A huge proportion of the learning curriculum can be taught outdoors in the natural environment, but above all else what I am really trying to do with my children is to instill a love of the natural world, a sense of awe and wonder, respect for our world as well as equip them with skills that will help them grow into capable and independent young people.

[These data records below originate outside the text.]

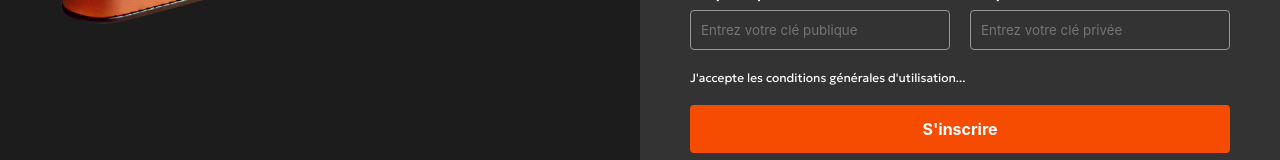
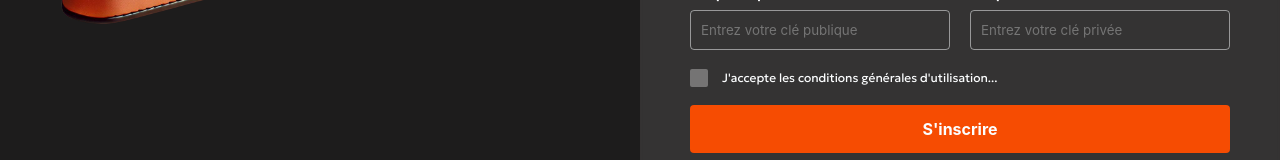
Before and after one commit to xMuchAx/blockchain-FRONT, a React (Create React App) app: page /signup in a window 1280 px wide. Shown: the part 493-653 px from the top of the page. Built offline with nearby package versions, Linux system fonts and the light colour scheme.

Commit message:
checkbox

```diff
--- a/src/styles/Signup.scss
+++ b/src/styles/Signup.scss
@@ -9,7 +9,7 @@
 .left {
     display: flex;
     align-items: center;
-    justify-content: cen    ter;
+    justify-content: cen ter;
     img {
         width: $size-50-pct;
     }
@@ -148,4 +148,41 @@
     font-style: normal;
     font-weight: $font-w-400;
     line-height: normal;
+    input {
+        display: none;
+        &:checked + label:after {
+            content: "";
+            width: 4px;
+            height: 6px;
+            border: 2px solid $white-100;
+            border-top: 0;
+            border-left: 0;
+            transform: rotate(45deg);
+            transition: transform 0.3s;
+            position: absolute;
+            left: -26px;
+            top: 0;
+            bottom: 3px;
+            margin: auto;
+        }
+    }
+    label {
+        color: $white-100;
+        position: relative;
+        margin: 0 0 0 32px;
+        cursor: pointer;
+        &::before {
+            content: "";
+            width: 18px;
+            height: 18px;
+            background-color: $grey-50;
+            display: block;
+            position: absolute;
+            left: -32px;
+            top: 0;
+            bottom: 0;
+            margin: auto;
+            border-radius: $size-2;
+        }
+    }
 }
--- a/src/views/Signup.tsx
+++ b/src/views/Signup.tsx
@@ -120,7 +120,13 @@ const Signup: React.FC = () => {
                         </div>
 
                         <div className="conditions">
-                            <p>J'accepte les conditions générales d'utilisation...</p>
+                        <input
+                            type="checkbox"
+                            id="checkbox"
+                            />
+                        <label htmlFor="checkbox">
+                            J'accepte les conditions générales d'utilisation...
+                        </label>
                         </div>
 
                         <div className="button">
```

Although I do still plan some of our learning, much of our learning is still child-led. As much as possible I try to allow the children to follow their own interests and passions. This may be as simple as choosing where to go for a walk or spending a day on a mini project about something they have suddenly become curious about. My daughter loves baking bread so she will often take herself off and experiment with a new recipe. My oldest son loves making maps so he will spend hours drawing intricate maps of imaginary worlds and one of my other sons loves making things so will spend ages creating all sorts of inventions. It is easy to worry that while children are playing that they are not doing school work and will get behind, but as Piaget and many others agree play is the work of childhood and is the place where learning happens naturally. Play is what they choose to do and because it is freely chosen the child easily becomes engrossed in it and learning happens naturally through being curious, experimentation, trial and error, repeated actions and through questioning. My job is to be there for my children, to listen, to answer their questions, to provide an environment in which opportunities exist and to ask them questions to encourage them to think more. I am more of a facilitator than a teacher. I enable the learning to happen and provide support where needed. I want my children to retain that passion for learning; that spark; to remain curious and to develop the skills needed to become independent learners.

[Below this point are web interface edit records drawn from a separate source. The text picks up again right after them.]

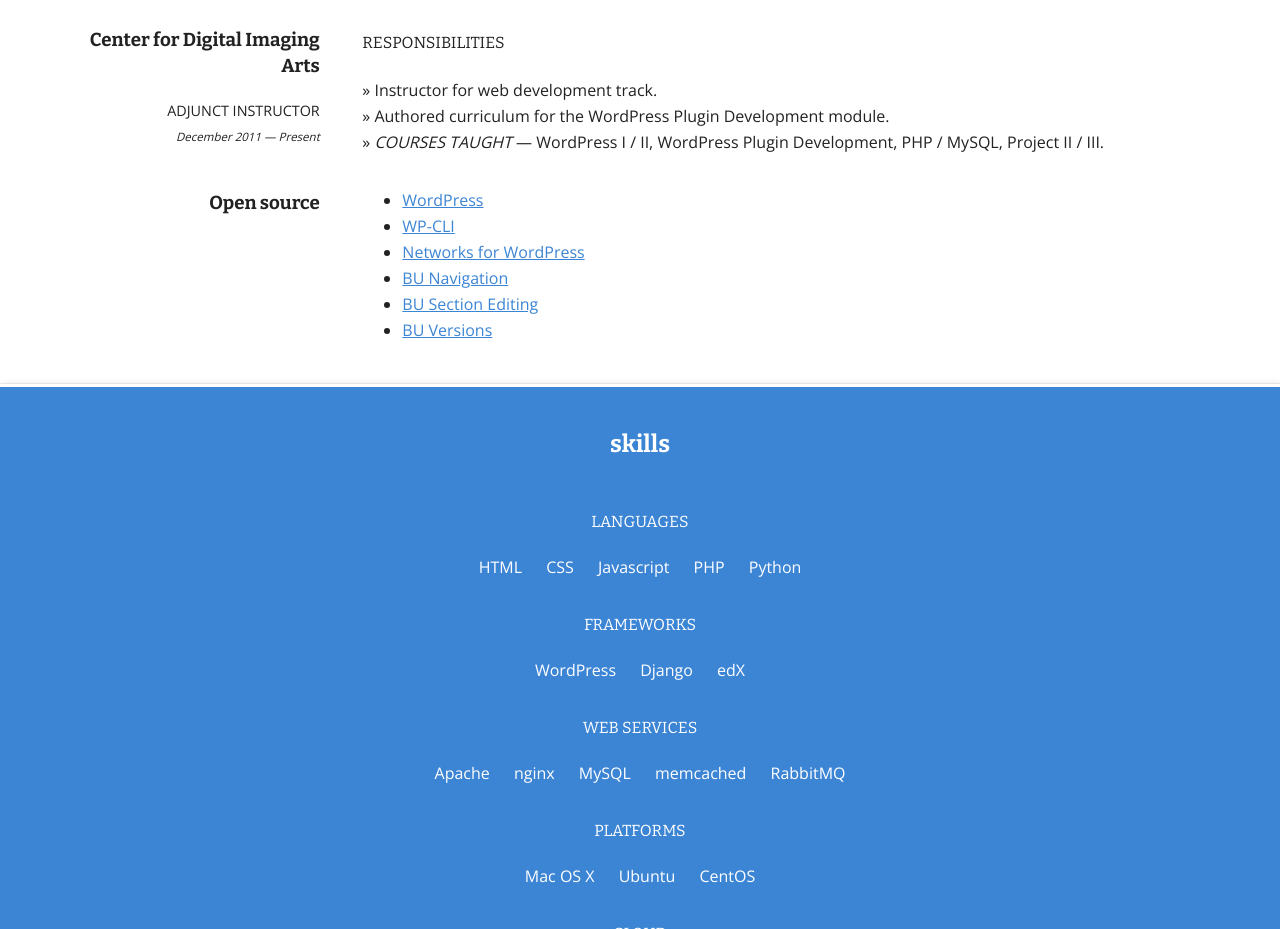
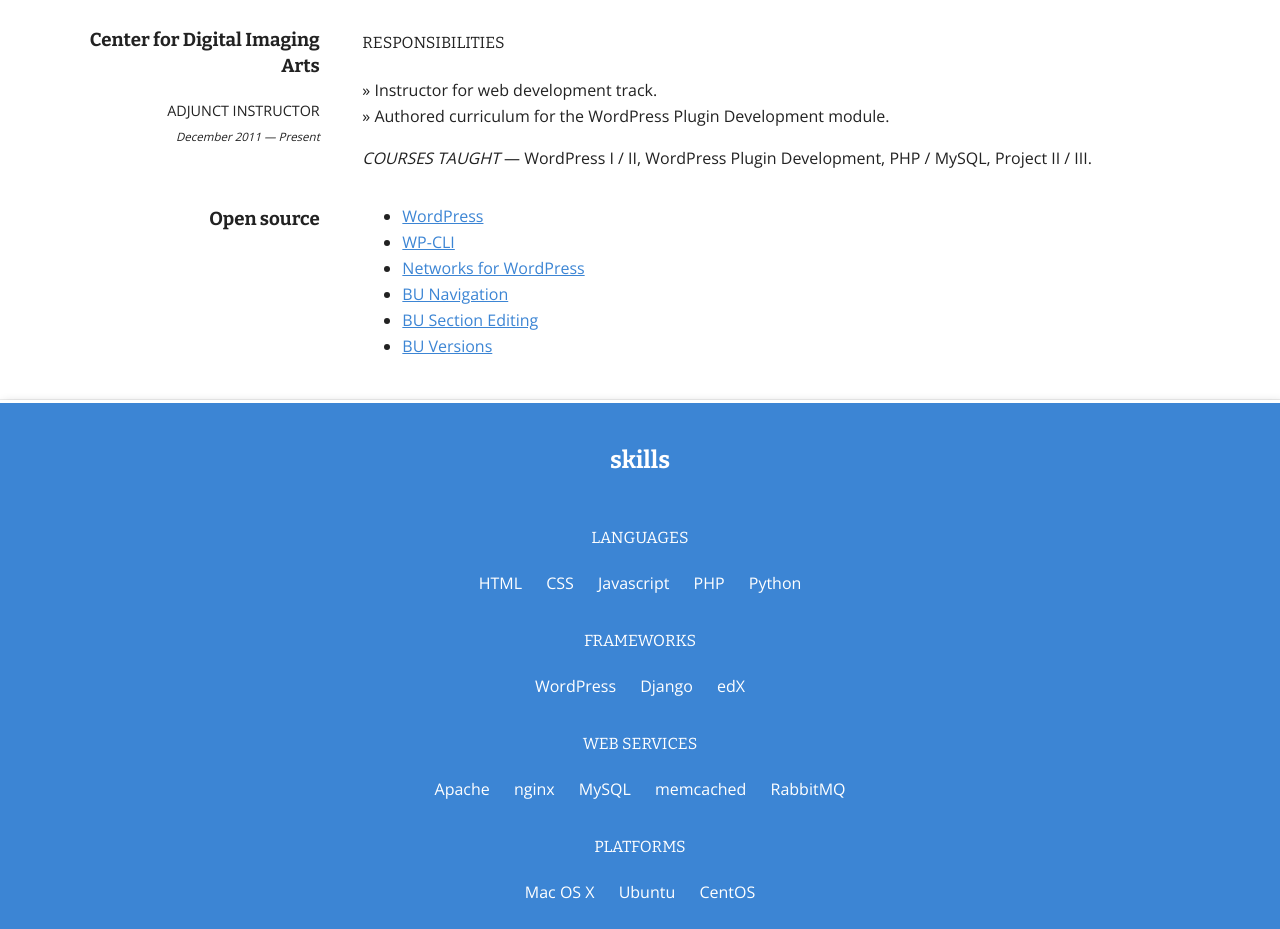
Before and after one commit to mgburns/www.michaelgradyburns.com, a website: page src/index.html in a window 1280 px wide. Shown: the part 1500-2429 px from the top of the page. Drawn offline with nearby package versions, Linux system fonts and the light colour scheme; files that its build step writes are made by us from their sources.

Commit message:
Move CDIA course list

```diff
--- a/src/index.html
+++ b/src/index.html
@@ -144,8 +144,8 @@
                         <ul class="responsibilities">
                             <li>Instructor for web development track.</li>
                             <li>Authored curriculum for the WordPress Plugin Development module.</li>
-                            <li><em>Courses taught</em> &mdash; WordPress I / II, WordPress Plugin Development, PHP / MySQL, Project II / III.</li>
                         </ul>
+                        <p><em>Courses taught</em> &mdash; WordPress I / II, WordPress Plugin Development, PHP / MySQL, Project II / III.</p>
                     </section>
                 </section>
 
```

I am not just a full-time home-educator and stay at home mum, I am also a maid, chef, cleaner, washer-woman, mediator, counsellor, taxi driver and carer, so having time to myself is rare! But self- care is so important. It can be as simple as getting enough sleep to enable you to get through the bustle of the day, to setting aside time to develop a hobby. I am
lucky that I can function reasonably well on little sleep, so for me to feel happy and relaxed I need time to do something creative. As soon as the light evenings arrive I am in my garden or allotment and when the nights draw in I like to spend time doing crafts. This is not something I manage to do every evening, but even just one evening a week of
‘me time’ can be really beneficial. However, a real eye-opener for me this year was discovering just how calming it can be to have a bit of quiet time in the mornings before everyone
else wakes up. Time to wake up, mentally prepare for the day and just enjoy the stillness at the beginning of the day. It really makes a difference to how the day goes. If I am tired or stressed then my children will probably know about it. Likewise if I am happy and relaxed then they will also know about it as our day will go better. The same also applies to my children so rest, play and a gentle rhythm will help settle them back into being happy children.

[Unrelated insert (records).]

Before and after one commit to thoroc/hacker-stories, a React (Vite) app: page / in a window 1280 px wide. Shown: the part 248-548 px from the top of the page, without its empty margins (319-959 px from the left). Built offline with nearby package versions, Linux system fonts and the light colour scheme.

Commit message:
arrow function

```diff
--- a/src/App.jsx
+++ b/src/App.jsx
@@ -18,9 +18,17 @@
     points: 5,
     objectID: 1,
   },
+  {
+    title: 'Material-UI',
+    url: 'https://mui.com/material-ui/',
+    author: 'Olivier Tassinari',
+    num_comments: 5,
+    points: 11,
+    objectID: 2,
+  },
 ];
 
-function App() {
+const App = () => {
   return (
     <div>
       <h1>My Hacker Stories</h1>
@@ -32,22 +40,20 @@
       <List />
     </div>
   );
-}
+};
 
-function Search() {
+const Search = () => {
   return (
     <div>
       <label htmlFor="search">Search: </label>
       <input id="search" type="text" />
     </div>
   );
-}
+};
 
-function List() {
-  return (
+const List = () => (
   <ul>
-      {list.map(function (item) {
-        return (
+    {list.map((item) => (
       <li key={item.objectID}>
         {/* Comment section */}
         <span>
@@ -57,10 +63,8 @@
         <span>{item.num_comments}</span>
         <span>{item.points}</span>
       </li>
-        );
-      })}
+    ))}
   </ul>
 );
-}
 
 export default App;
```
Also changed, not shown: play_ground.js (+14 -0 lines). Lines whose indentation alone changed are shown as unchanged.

We have been home-educating for many years now but by no means are all our days perfect. We still have tantrums, mess, piles of laundry and lots of noise, but amidst all of that we do still have many, many treasured moments, moments when everyone is completely absorbed in what they are doing, when things go right, when there is more laughter than tears, when I just want to freeze the moment and fix it in my memory for ever. It is this simple rhythm that enables us to have these moments of calm. When my children are busy making a mess and I start to feel stressed about it I try to remember one of my favourite quotes. . .’excuse the mess. . . we are busy making memories.’ Each new day brings a new start, new challenges and new adventures which we can share together and for that I am grateful.

New day new start new challenges new adventures

Annette Gallagher lives with her husband, 5 children and 3 cats in a beautiful part of Devon, close to tiny coves, long sweeping beaches, wild moorland and magical woodlands. She has a passion for home-educating her children, exploring the natural world, celebrating the seasons, reading books and creating a cosy home for her family.